-- Opening Marker --
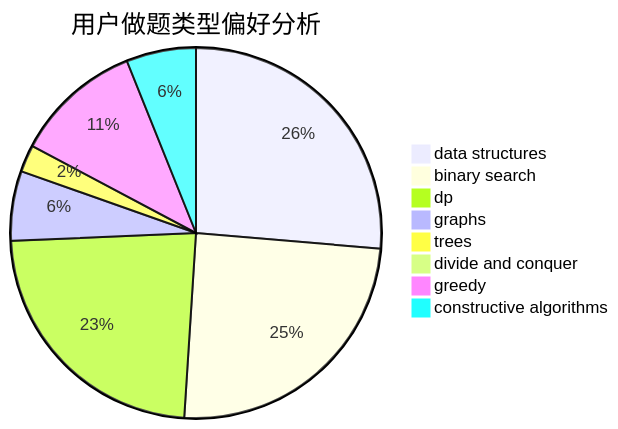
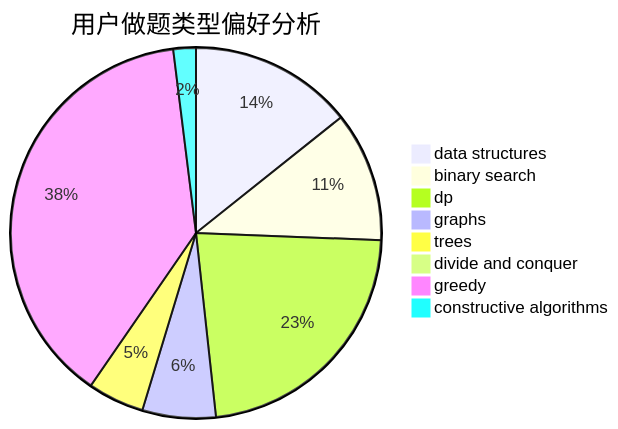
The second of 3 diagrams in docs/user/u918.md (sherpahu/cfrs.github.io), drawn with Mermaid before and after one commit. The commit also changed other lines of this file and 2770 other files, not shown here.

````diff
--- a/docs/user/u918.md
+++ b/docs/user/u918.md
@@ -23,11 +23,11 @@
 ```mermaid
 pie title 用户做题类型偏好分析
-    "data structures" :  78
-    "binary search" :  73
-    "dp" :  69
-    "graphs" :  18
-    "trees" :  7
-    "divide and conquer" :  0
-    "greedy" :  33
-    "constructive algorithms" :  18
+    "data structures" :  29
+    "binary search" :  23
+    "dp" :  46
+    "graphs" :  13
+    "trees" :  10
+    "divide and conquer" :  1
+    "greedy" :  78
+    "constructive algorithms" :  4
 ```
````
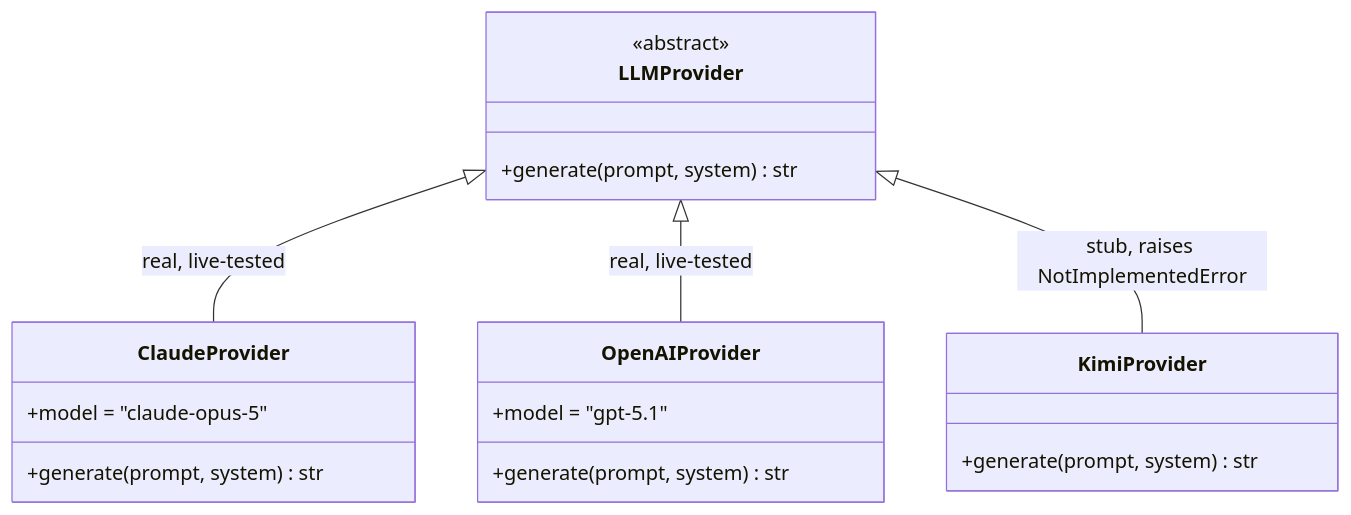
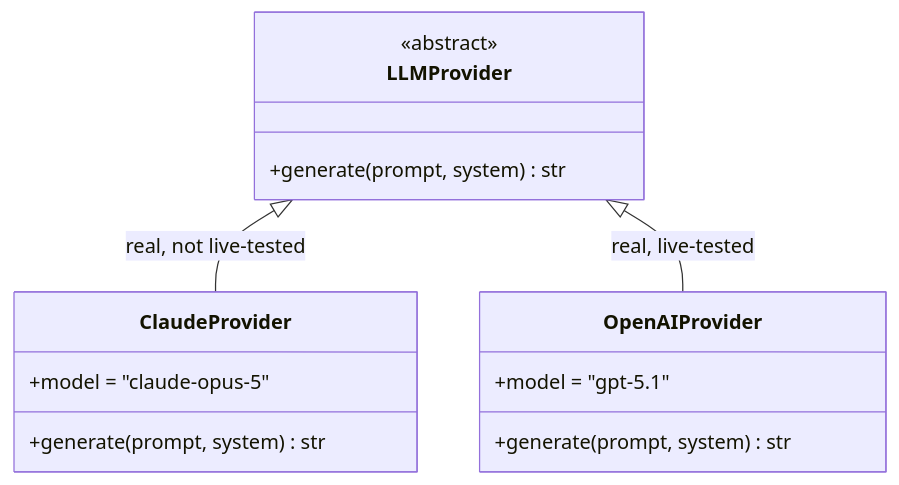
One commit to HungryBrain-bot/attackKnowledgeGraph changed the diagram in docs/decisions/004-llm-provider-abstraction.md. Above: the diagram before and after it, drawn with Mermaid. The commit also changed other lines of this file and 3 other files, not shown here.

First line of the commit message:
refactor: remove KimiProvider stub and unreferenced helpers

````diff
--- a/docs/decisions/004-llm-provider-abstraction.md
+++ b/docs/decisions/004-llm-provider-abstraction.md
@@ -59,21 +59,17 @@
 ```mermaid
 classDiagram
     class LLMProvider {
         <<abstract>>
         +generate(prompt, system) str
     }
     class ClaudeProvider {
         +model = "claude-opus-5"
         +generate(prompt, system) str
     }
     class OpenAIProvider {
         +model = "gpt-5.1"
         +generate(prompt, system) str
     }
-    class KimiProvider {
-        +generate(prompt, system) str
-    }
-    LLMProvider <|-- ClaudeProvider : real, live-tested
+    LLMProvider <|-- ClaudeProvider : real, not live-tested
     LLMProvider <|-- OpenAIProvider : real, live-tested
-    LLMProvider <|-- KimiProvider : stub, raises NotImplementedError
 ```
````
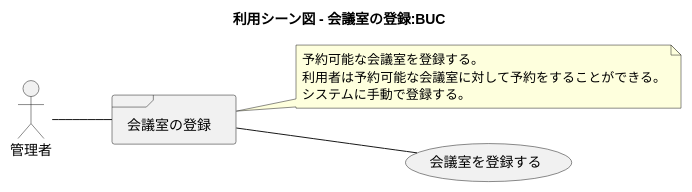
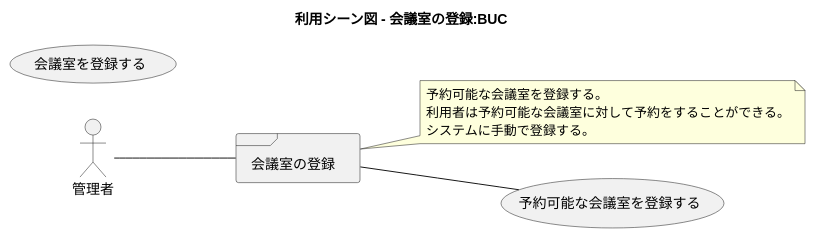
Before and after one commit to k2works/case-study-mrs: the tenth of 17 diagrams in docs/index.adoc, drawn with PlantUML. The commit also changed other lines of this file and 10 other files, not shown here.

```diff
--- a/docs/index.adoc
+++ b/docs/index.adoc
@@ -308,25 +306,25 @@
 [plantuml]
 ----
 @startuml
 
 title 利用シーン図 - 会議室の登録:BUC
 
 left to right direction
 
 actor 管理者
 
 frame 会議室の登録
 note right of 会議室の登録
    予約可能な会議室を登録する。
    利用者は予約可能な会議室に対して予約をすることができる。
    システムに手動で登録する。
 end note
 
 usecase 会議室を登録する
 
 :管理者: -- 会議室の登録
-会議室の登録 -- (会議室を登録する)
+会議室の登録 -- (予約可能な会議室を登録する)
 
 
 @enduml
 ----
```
-- Closing Marker --
-- Opening Marker --
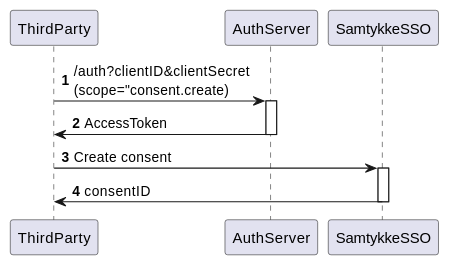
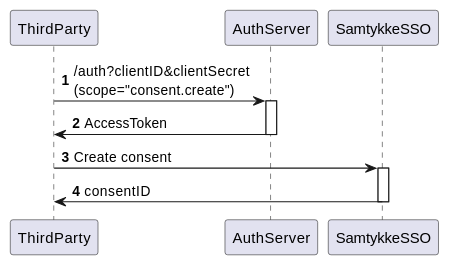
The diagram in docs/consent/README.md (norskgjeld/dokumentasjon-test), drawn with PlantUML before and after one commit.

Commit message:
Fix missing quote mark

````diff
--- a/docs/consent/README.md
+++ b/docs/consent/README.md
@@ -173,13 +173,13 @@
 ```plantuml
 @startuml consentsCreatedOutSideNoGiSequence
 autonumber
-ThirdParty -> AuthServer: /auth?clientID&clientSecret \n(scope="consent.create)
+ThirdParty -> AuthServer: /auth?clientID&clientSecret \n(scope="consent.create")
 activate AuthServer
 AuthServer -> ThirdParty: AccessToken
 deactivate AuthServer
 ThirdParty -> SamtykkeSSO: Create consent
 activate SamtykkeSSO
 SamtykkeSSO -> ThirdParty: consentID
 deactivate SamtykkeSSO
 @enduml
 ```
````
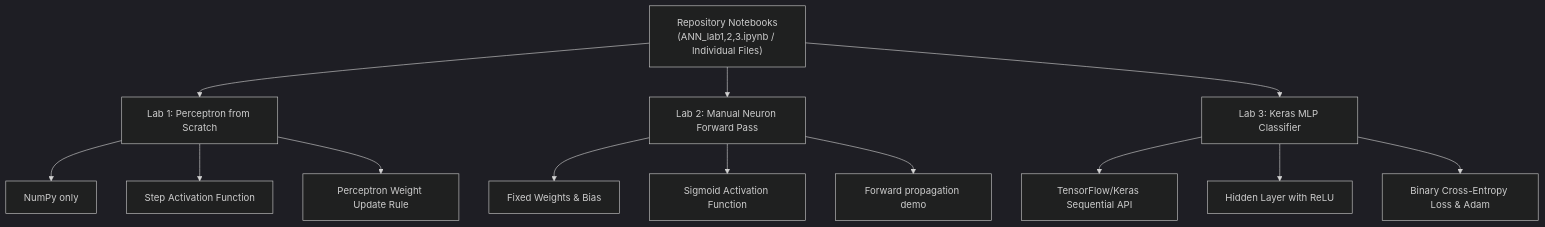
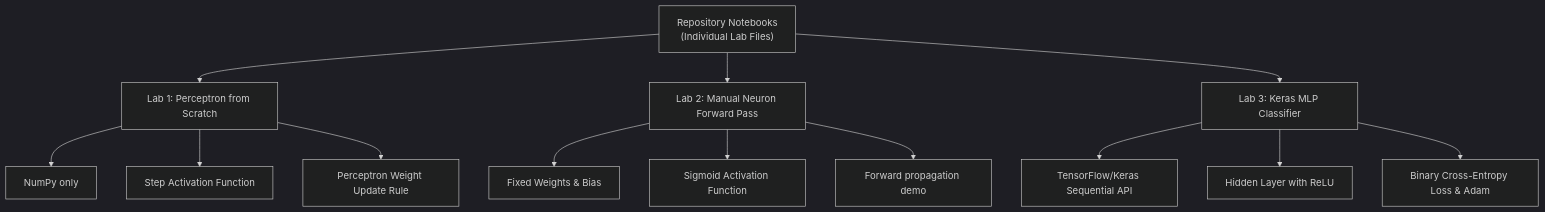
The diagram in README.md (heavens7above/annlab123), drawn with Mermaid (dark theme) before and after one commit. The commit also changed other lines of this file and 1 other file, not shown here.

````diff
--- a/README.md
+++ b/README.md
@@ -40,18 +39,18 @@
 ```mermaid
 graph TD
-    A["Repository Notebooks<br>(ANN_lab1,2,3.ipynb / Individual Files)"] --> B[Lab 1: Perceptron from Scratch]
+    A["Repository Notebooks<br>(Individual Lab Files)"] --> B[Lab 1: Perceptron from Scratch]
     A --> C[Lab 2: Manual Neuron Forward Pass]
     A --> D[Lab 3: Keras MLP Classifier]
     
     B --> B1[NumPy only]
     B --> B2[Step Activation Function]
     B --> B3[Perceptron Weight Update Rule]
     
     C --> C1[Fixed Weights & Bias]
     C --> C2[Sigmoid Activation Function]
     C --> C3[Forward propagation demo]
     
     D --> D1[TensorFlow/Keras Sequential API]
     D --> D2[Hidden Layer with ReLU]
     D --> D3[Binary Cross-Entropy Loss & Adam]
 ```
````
-- Closing Marker --
-- Opening Marker --
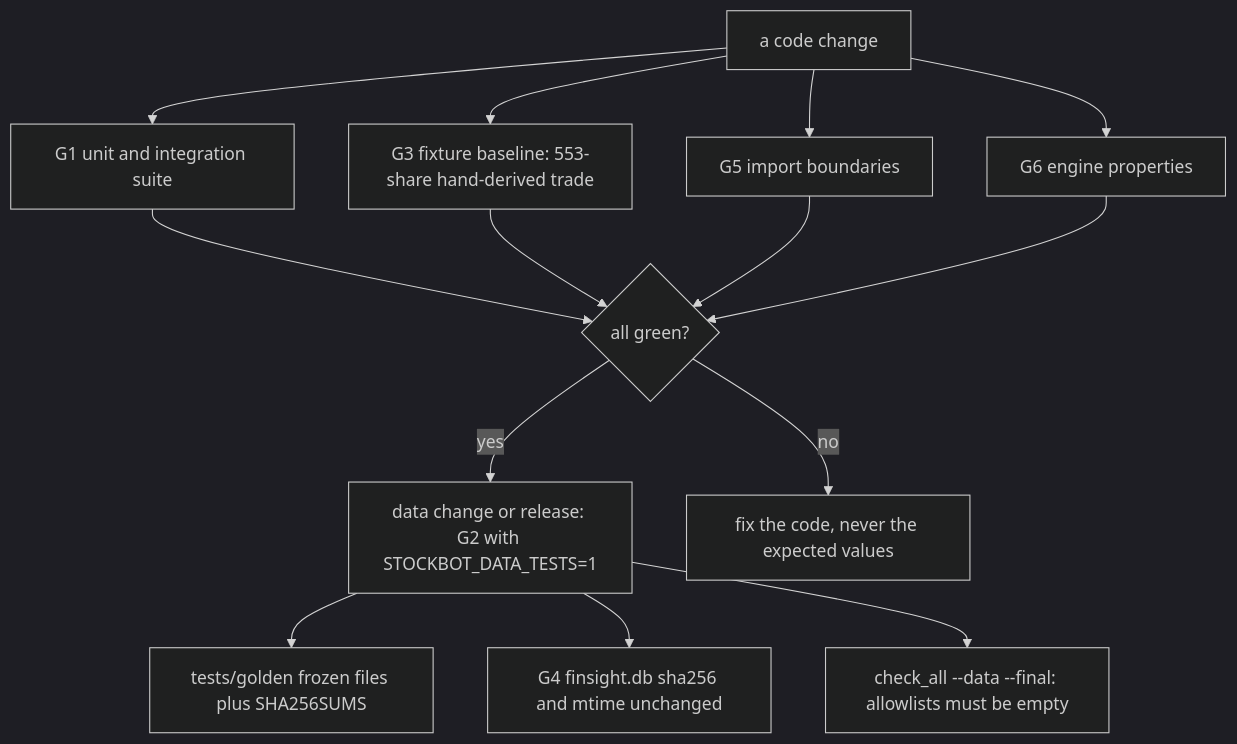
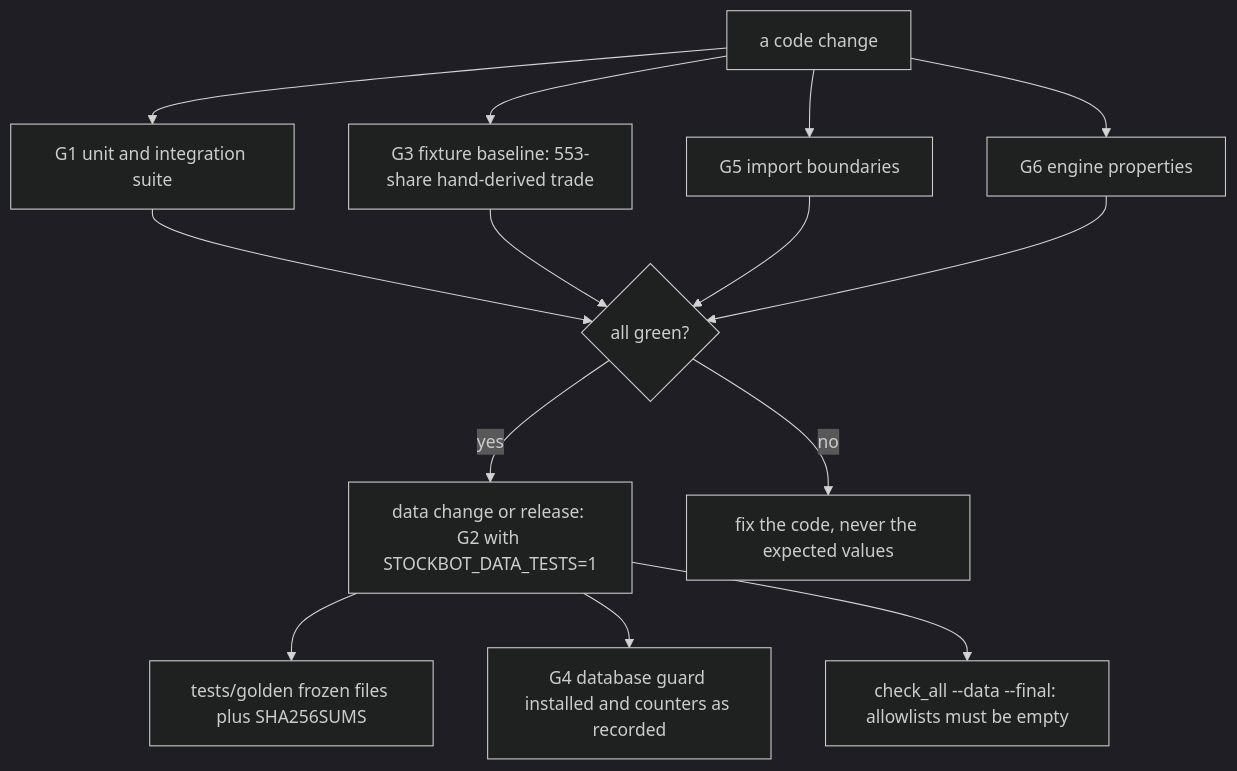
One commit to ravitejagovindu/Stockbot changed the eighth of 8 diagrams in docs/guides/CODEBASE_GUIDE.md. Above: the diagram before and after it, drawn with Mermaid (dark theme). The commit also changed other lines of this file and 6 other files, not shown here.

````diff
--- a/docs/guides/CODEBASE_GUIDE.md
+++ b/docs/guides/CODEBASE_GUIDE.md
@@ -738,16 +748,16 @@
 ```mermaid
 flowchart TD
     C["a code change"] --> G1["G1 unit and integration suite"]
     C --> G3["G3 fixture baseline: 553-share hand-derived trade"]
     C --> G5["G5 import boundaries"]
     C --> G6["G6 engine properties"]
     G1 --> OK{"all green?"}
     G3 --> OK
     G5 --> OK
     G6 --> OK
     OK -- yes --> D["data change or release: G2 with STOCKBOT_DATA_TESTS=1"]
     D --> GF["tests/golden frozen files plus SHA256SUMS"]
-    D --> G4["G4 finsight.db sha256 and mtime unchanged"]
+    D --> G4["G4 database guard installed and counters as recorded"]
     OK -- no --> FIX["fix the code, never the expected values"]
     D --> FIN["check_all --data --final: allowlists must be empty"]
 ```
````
-- Closing Marker --
WHAT YOU WILL DO —
Each line of the material with the word "OpenAIProvider" in it should be listed.

FINISHED TASK —
     class OpenAIProvider {
     LLMProvider <|-- OpenAIProvider : real, live-tested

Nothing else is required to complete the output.